Danny Ross Giles, 44, entered the pleas during a brief hearing in Snohomish County Superior Court.
Judge Ellen Fair set the convicted rapist’s bail at $4 million.
Giles in 1995 frequented Kodiak Ron’s, which was then located south of Everett at the intersection of Highway 99 and Airport Road. That’s where Brazzel, 22, was last seen alive. The same is true of Berry, 26, who was spotted at a convenience store in the same block, where she went looking for air to fill a leaking tire on her car, according to court papers.
Giles wasn’t a suspect in either case until 2008. That’s when tests found his DNA allegedly mixed with Berry’s on the steering wheel of her car. The steering wheel had been taken as evidence when her blood-spattered car was found tucked behind a south Everett car wash. The statistical probability of a random match to Giles was calculated at 1 in 580 million, according to court papers.
The link to Brazzel came in 2010 after cold-case detectives requested tests on the blood droplets found in 1995 on the outside of Brazzel’s car. The blood contained Giles’ DNA, and the statistical probability of a random match was calculated at 1 in 56 quadrillion, prosecutors say.
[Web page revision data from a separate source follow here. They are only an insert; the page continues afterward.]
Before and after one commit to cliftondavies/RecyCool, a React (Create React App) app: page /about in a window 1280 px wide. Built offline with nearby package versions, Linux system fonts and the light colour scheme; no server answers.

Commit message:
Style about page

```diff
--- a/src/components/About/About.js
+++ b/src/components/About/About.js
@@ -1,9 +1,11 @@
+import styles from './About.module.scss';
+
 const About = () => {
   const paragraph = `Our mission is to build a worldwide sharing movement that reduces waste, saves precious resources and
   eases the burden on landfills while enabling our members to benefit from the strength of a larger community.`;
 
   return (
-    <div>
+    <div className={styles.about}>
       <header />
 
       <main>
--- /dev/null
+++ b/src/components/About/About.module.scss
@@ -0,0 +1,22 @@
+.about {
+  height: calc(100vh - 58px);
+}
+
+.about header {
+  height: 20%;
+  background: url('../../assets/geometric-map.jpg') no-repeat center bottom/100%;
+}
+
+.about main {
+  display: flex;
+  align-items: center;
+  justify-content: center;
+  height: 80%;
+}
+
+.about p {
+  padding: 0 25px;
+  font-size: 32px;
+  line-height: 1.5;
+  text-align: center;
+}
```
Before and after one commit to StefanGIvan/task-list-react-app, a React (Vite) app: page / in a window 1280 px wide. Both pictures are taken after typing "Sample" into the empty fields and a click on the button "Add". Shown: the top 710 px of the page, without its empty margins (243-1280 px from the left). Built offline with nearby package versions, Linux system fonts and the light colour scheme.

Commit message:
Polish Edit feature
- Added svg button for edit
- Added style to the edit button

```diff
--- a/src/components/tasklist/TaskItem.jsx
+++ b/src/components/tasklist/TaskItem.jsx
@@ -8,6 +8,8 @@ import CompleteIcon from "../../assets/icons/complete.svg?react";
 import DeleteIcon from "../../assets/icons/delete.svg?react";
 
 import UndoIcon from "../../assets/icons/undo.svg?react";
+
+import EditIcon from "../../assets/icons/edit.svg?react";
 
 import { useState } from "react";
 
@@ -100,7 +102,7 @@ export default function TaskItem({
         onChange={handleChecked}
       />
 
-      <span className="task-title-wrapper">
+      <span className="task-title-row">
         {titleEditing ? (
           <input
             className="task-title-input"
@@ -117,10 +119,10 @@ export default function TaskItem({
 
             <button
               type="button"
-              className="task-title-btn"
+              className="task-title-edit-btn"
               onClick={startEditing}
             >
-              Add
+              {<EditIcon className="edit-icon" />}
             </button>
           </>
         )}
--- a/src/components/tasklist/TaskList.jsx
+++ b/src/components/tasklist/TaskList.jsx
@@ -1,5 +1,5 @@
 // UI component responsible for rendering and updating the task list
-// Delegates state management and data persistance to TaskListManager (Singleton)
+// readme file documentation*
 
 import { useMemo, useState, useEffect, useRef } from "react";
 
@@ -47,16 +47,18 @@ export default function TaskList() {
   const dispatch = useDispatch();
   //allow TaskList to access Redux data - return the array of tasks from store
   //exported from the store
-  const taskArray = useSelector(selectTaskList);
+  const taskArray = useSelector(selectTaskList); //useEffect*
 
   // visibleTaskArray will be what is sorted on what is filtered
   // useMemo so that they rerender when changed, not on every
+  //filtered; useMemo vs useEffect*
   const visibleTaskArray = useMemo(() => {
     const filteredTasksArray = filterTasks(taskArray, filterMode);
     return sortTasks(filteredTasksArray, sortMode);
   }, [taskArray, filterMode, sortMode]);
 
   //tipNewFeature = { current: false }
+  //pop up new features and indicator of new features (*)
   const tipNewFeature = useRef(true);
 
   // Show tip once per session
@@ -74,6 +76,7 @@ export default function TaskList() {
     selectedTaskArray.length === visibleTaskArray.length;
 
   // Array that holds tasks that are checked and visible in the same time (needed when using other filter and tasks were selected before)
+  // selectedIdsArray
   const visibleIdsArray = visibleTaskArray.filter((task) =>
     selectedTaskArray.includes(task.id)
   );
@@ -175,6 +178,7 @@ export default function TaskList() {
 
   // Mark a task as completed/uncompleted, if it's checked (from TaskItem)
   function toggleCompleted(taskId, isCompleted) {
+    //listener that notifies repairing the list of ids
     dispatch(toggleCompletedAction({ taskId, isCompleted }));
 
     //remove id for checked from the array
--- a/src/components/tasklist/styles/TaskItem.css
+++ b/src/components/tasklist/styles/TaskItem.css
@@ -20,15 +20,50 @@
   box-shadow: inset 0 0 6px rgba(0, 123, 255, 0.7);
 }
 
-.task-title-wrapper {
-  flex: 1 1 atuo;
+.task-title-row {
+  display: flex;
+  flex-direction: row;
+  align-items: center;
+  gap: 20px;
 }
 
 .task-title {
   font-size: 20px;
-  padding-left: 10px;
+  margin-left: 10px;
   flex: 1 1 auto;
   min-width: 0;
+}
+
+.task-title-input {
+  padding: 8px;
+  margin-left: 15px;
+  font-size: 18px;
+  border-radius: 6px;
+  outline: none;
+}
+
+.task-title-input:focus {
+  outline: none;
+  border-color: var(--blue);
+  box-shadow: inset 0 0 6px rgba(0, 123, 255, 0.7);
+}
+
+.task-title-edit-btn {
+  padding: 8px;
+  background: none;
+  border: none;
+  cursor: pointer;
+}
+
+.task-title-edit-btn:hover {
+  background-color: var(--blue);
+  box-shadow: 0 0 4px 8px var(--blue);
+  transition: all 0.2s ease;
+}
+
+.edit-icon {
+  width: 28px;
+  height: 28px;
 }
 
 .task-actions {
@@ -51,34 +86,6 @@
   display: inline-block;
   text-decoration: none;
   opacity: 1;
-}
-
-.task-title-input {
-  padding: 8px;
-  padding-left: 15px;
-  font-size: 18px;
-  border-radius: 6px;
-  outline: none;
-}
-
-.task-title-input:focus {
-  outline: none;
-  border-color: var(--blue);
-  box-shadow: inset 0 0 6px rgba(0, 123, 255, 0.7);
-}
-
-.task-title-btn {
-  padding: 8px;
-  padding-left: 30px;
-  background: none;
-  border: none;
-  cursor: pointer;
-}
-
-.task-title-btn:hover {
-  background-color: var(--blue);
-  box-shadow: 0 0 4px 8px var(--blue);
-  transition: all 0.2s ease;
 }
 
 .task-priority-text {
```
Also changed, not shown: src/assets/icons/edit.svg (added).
Giles learned of the charges on Friday when detectives showed up at the state’s Special Commitment Center on McNeil Island. He’s been locked up there since 2011, awaiting a separate civil trial to determine whether he is a sexually violent predator.
Giles already has served prison time for a 1987 rape of Lynnwood woman he surprised while she was in a tanning bed, for burglarizing the locker room at a Bellevue health club in 1994, and for exposing himself to two college-aged women near the University of Washington in 2005. His record also includes peeping and other offenses against women and girls, starting in his teens and continuing into middle age.
Giles repeatedly has refused sex offender treatment offered inside and outside of prison, according to court papers.
He was expressionless on Monday when the judge asked him to enter a plea. He sat back and stared at the table in front of him while the deputy prosecutor and public defender worked with the judge to schedule next steps.
His trial, for now, is scheduled for Jan. 4.
Scott North; 425-339-3431, email@example.com.